▶ **ACTION ITEM**
Retype, word for word, every line of the records below starting at the one that contains "-title: '_Draft'" and ending at the one that contains "-This is sample paragraph"; include both of those lines and nothing more.

(THE DATA Opens)

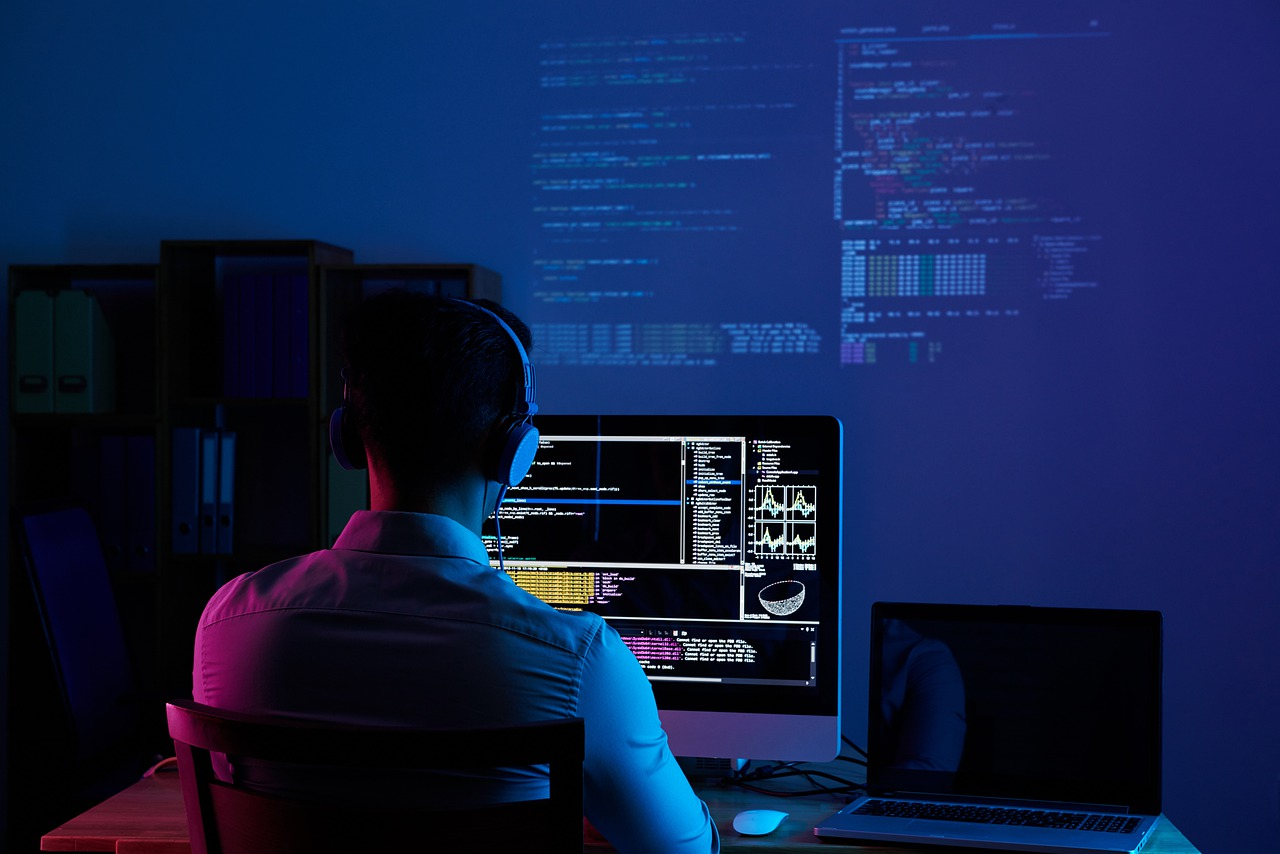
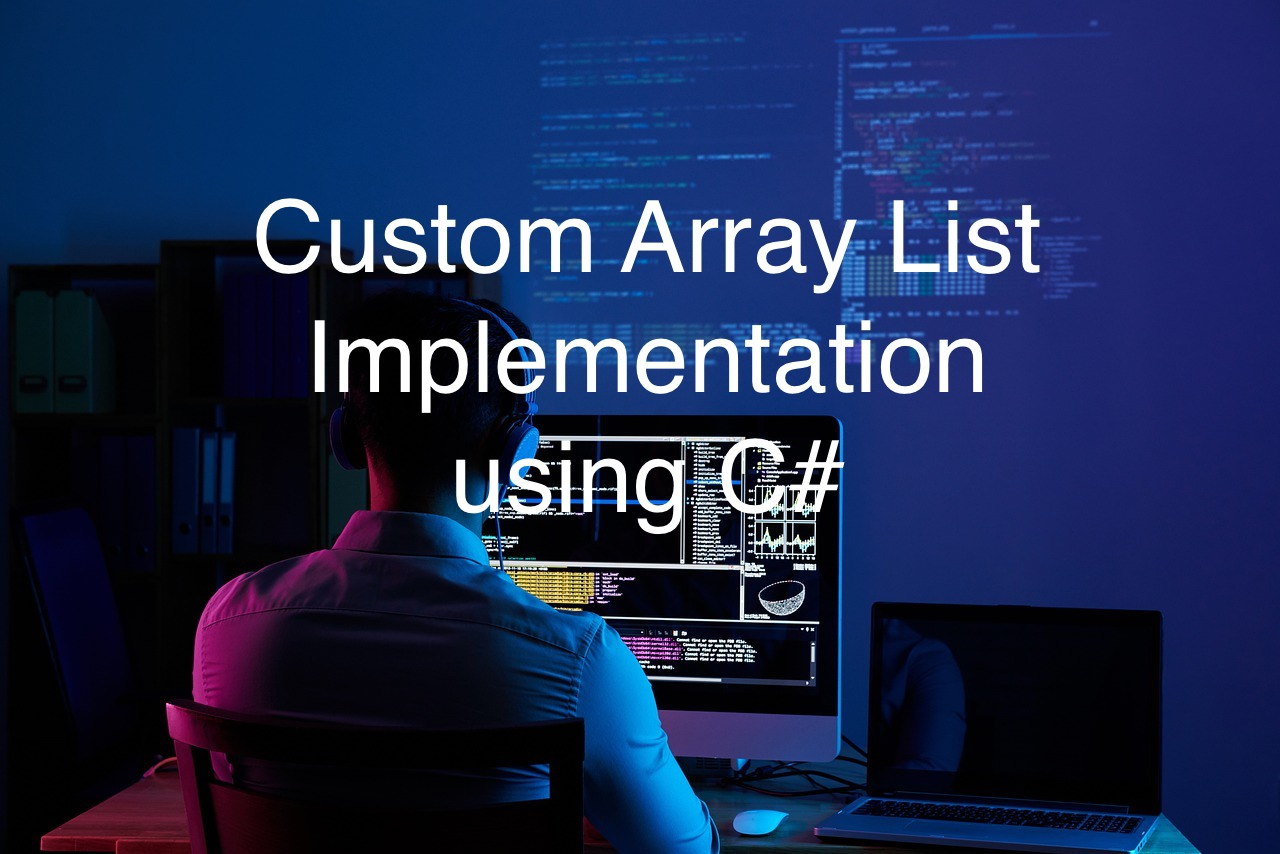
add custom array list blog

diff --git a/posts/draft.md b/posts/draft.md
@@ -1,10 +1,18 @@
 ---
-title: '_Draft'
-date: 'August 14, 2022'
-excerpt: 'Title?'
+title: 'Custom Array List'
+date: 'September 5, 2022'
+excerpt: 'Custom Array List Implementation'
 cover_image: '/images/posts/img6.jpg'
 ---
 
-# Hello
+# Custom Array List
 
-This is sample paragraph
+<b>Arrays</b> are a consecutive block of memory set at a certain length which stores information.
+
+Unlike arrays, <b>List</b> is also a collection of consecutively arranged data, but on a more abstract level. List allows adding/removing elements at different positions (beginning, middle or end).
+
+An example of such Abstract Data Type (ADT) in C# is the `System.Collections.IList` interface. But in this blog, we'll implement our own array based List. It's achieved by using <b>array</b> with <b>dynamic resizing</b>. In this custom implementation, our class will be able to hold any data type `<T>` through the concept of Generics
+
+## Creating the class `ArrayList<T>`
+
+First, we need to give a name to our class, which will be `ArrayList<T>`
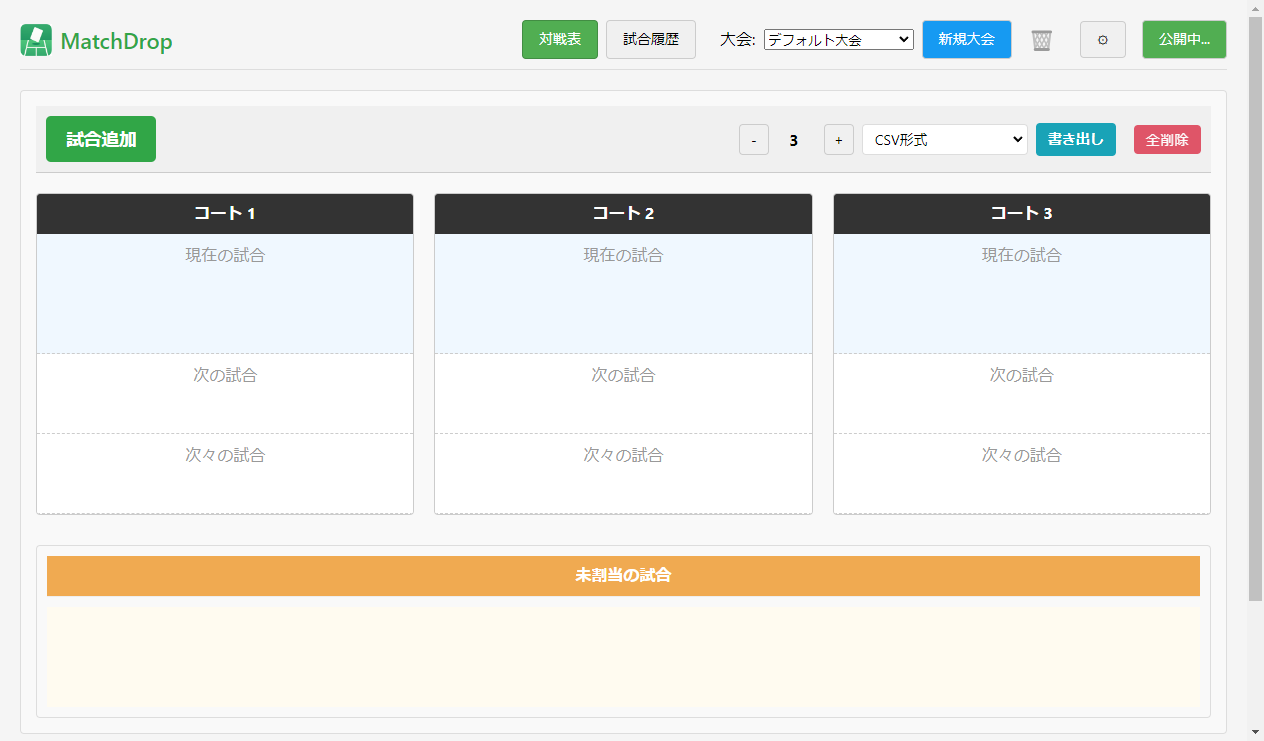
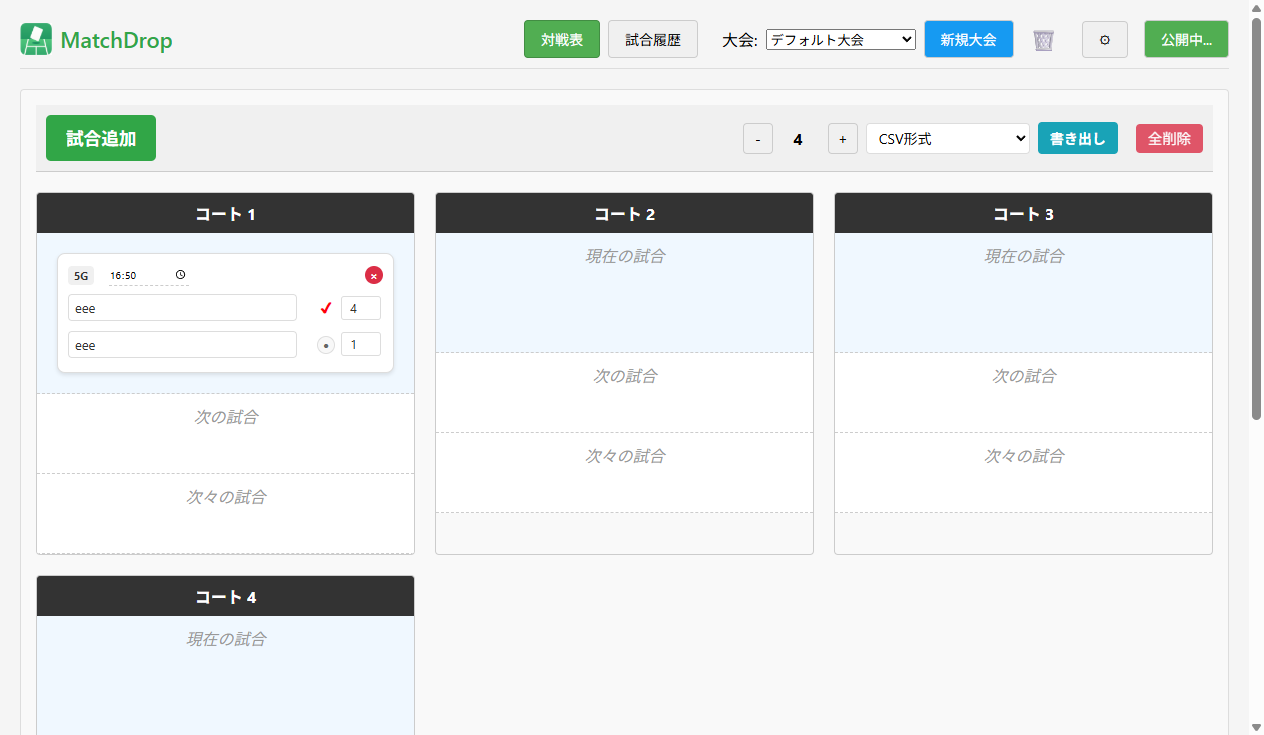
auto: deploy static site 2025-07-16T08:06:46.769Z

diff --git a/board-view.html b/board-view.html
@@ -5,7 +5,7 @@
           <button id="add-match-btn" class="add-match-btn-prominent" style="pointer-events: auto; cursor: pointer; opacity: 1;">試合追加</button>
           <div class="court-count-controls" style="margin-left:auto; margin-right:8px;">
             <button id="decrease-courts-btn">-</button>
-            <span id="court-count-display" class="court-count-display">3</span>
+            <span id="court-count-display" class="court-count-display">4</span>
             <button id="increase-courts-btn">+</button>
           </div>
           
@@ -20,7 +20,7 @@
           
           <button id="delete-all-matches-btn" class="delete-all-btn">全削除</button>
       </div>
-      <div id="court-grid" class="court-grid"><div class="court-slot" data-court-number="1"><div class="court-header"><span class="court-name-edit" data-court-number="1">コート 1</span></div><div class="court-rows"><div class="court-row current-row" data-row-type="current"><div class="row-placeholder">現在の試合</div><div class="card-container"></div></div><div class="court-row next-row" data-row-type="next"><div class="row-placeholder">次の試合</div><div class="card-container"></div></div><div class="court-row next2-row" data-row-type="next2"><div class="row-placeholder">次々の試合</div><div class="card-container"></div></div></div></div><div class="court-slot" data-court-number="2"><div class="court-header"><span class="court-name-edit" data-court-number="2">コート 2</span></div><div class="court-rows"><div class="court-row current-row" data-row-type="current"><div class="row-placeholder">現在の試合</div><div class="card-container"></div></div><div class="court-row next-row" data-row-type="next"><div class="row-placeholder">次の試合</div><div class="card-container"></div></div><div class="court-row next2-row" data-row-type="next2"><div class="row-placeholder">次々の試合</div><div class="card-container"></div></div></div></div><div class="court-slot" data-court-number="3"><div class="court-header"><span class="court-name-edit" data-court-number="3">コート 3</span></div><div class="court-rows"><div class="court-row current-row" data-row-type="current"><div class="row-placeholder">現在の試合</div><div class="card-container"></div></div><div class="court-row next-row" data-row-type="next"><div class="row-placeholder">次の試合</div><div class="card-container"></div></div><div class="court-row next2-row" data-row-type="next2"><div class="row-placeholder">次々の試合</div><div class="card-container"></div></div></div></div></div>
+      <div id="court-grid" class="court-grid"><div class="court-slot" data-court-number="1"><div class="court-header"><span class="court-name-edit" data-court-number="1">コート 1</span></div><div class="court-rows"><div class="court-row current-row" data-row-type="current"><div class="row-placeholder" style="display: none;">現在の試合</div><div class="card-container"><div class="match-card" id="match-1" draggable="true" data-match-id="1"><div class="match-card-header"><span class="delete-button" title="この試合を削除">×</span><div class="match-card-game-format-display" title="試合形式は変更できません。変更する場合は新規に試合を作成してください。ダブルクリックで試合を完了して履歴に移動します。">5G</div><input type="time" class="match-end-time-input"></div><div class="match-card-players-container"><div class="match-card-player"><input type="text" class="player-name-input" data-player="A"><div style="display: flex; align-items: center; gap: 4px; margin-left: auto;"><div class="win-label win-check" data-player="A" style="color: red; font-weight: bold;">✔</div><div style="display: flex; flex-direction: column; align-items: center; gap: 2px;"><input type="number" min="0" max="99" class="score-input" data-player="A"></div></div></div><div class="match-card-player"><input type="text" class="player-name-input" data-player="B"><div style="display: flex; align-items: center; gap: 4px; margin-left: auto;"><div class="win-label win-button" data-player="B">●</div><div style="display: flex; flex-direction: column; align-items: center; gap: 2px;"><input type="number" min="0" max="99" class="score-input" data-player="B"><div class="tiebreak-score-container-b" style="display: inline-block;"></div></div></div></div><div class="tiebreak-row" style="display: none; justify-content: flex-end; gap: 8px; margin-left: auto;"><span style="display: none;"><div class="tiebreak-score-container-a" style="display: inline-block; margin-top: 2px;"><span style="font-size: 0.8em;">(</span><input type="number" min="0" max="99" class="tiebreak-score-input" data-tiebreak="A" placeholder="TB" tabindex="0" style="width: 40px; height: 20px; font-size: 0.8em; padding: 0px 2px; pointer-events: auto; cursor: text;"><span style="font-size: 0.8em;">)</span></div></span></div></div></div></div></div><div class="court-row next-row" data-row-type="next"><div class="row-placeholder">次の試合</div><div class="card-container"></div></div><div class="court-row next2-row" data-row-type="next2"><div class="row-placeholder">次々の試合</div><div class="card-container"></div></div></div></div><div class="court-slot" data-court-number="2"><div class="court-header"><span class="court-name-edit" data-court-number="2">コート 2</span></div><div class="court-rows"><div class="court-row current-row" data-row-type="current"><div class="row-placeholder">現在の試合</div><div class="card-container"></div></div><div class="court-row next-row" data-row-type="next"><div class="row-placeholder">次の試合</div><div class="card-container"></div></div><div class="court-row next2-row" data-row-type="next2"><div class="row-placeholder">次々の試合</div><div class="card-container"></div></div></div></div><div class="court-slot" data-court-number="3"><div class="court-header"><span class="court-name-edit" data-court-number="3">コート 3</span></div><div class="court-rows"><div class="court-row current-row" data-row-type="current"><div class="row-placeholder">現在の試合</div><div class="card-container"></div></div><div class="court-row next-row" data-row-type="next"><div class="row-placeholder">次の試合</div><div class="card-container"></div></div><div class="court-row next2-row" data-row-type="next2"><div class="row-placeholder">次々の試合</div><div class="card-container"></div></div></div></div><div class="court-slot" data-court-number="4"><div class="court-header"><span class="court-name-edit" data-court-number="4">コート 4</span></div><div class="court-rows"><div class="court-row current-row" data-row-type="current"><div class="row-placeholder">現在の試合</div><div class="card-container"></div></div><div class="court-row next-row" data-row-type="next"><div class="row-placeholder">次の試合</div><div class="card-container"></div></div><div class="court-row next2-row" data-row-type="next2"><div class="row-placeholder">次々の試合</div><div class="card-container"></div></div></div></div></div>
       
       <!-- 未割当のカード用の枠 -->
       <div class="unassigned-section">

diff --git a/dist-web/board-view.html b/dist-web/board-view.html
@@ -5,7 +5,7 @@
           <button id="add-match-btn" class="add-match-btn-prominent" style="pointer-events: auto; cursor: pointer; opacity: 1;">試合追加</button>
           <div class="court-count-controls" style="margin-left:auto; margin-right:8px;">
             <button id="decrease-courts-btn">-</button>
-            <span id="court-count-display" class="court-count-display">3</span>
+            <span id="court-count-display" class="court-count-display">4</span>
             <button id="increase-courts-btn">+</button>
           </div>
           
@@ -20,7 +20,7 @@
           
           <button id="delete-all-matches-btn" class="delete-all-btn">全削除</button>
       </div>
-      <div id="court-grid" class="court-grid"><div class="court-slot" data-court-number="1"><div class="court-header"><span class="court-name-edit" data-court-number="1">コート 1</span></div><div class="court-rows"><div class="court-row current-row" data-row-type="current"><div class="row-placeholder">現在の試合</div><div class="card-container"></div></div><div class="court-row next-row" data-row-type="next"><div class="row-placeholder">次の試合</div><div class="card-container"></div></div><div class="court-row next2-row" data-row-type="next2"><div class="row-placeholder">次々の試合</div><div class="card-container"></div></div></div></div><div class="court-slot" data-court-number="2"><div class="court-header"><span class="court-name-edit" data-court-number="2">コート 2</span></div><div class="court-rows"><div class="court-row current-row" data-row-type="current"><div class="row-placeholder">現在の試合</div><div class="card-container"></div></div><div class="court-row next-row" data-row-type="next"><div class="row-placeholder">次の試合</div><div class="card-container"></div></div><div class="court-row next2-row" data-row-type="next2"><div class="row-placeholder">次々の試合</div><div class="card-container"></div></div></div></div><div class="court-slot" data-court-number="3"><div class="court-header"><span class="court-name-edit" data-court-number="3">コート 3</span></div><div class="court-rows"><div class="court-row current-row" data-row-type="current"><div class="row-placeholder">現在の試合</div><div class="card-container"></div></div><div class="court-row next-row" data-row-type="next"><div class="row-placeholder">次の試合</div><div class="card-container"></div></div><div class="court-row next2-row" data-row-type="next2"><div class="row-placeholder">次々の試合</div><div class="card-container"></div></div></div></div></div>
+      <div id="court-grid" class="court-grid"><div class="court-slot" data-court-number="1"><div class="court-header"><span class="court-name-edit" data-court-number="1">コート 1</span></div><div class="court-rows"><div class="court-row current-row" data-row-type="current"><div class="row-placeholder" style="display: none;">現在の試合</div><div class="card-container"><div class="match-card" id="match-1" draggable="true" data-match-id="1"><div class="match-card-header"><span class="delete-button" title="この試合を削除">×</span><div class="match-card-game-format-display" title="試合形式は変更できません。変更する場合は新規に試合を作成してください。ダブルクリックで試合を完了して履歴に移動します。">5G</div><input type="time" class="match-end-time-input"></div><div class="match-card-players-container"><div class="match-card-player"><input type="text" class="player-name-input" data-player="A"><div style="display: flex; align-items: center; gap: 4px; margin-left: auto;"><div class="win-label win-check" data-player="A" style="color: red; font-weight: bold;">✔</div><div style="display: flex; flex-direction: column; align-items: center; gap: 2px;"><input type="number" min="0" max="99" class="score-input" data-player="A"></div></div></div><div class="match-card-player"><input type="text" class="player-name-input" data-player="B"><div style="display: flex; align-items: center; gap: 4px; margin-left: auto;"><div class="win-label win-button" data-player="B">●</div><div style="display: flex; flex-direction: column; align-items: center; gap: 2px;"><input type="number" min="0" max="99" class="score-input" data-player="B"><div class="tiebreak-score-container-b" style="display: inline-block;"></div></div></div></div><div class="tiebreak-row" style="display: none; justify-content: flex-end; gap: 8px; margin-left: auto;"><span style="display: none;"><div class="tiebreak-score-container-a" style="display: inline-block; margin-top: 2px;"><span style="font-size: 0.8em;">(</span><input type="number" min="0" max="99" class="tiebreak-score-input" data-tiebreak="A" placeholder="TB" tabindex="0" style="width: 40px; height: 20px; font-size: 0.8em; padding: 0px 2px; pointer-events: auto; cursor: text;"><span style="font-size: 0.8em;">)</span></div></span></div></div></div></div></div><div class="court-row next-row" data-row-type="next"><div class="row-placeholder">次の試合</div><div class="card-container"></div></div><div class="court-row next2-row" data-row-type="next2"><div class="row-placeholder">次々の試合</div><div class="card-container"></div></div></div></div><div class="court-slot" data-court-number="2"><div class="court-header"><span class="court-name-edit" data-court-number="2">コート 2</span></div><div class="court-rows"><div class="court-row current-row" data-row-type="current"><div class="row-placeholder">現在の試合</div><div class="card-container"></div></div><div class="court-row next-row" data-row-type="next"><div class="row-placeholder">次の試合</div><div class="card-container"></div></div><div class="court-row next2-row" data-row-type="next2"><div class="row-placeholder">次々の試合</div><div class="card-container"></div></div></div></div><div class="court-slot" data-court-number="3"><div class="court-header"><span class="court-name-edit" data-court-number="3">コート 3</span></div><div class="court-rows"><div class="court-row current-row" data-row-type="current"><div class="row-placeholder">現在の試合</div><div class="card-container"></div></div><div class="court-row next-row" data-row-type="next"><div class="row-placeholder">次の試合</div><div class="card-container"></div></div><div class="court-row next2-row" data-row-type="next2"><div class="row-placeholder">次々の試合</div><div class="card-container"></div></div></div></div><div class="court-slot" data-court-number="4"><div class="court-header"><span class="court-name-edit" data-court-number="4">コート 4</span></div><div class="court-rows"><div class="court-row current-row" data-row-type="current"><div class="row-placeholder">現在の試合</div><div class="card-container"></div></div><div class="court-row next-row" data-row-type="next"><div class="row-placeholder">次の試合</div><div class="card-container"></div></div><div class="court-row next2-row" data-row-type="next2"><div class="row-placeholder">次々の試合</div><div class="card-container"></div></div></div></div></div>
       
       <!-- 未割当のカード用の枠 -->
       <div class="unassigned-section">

(THE DATA Closes)

▶ **TASK RESPONSE**
-title: '_Draft'
-date: 'August 14, 2022'
-excerpt: 'Title?'
+title: 'Custom Array List'
+date: 'September 5, 2022'
+excerpt: 'Custom Array List Implementation'
 cover_image: '/images/posts/img6.jpg'
 ---
 
-# Hello
+# Custom Array List
 
-This is sample paragraph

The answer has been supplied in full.